YOUR INSTRUCTIONS ▸ Without any images, write the data out exactly as it appears.

EXTRACTED DATA ▸

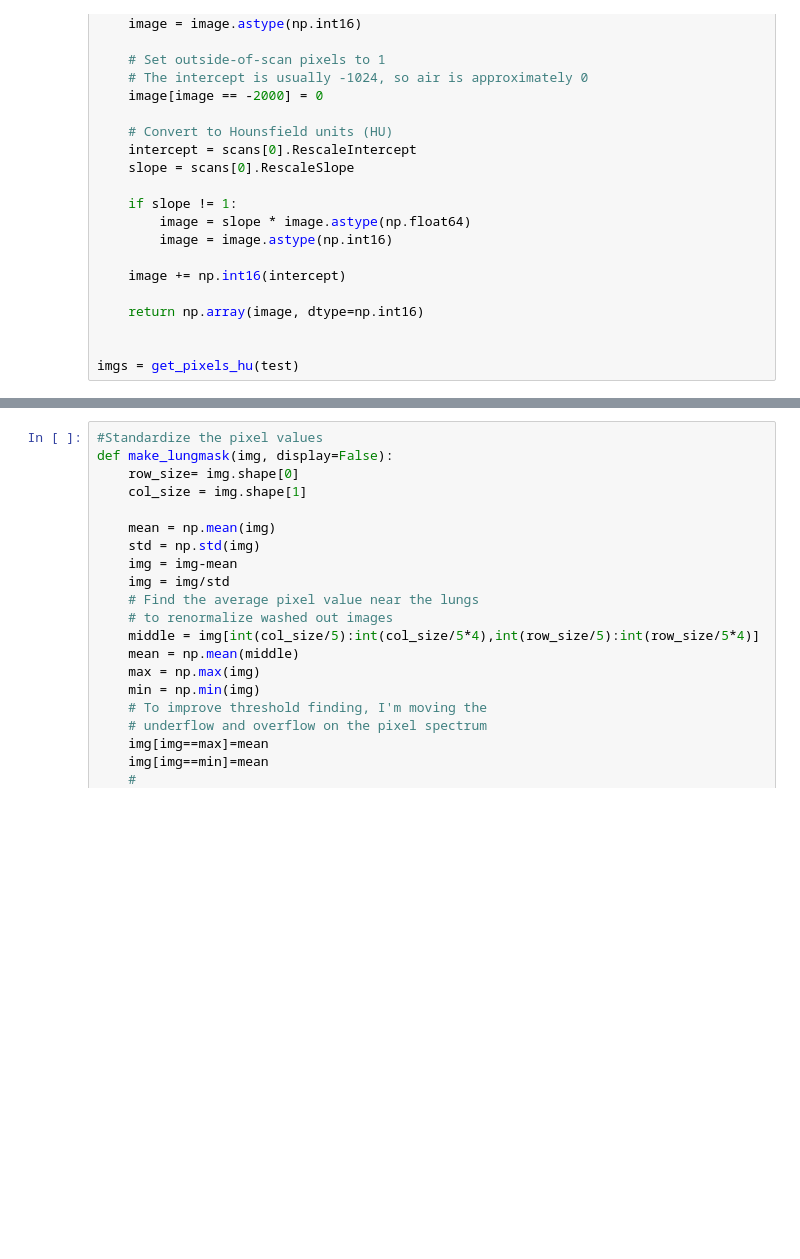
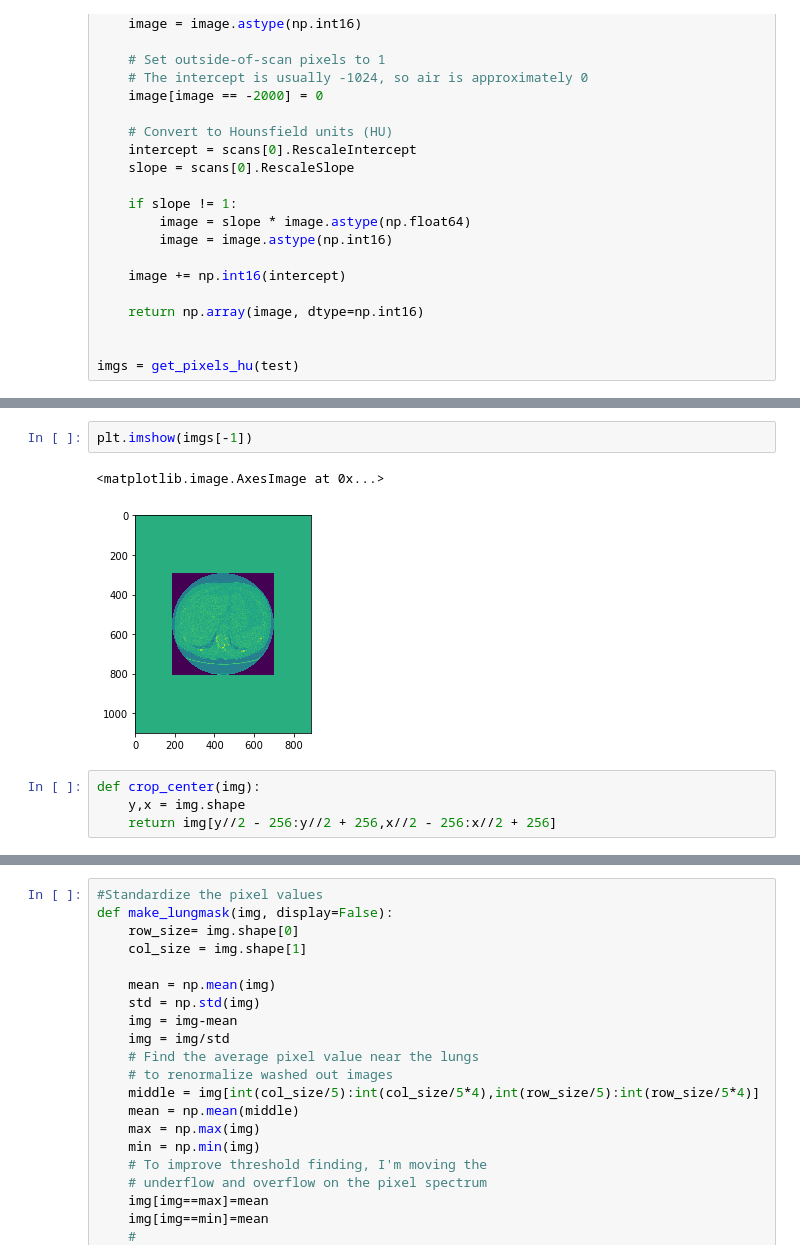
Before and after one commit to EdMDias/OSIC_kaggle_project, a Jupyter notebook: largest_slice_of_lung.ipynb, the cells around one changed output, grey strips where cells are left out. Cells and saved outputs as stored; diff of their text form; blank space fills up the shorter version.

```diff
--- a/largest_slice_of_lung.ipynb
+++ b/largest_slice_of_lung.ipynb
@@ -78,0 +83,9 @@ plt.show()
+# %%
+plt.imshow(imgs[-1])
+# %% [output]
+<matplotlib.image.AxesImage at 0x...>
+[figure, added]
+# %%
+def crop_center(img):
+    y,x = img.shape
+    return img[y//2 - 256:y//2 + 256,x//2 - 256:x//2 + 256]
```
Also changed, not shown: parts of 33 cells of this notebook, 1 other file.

TASK SOLUTION ▸
Before and after one commit to EdMDias/OSIC_kaggle_project, a Jupyter notebook: largest_slice_of_lung.ipynb, the cells around one changed output, grey strips where cells are left out. Cells and saved outputs as stored; diff of their text form; blank space fills up the shorter version.

```diff
--- a/largest_slice_of_lung.ipynb
+++ b/largest_slice_of_lung.ipynb
@@ -78,0 +83,9 @@ plt.show()
+# %%
+plt.imshow(imgs[-1])
+# %% [output]
+<matplotlib.image.AxesImage at 0x...>
+[figure, added]
+# %%
+def crop_center(img):
+    y,x = img.shape
+    return img[y//2 - 256:y//2 + 256,x//2 - 256:x//2 + 256]
```
Also changed, not shown: parts of 33 cells of this notebook, 1 other file.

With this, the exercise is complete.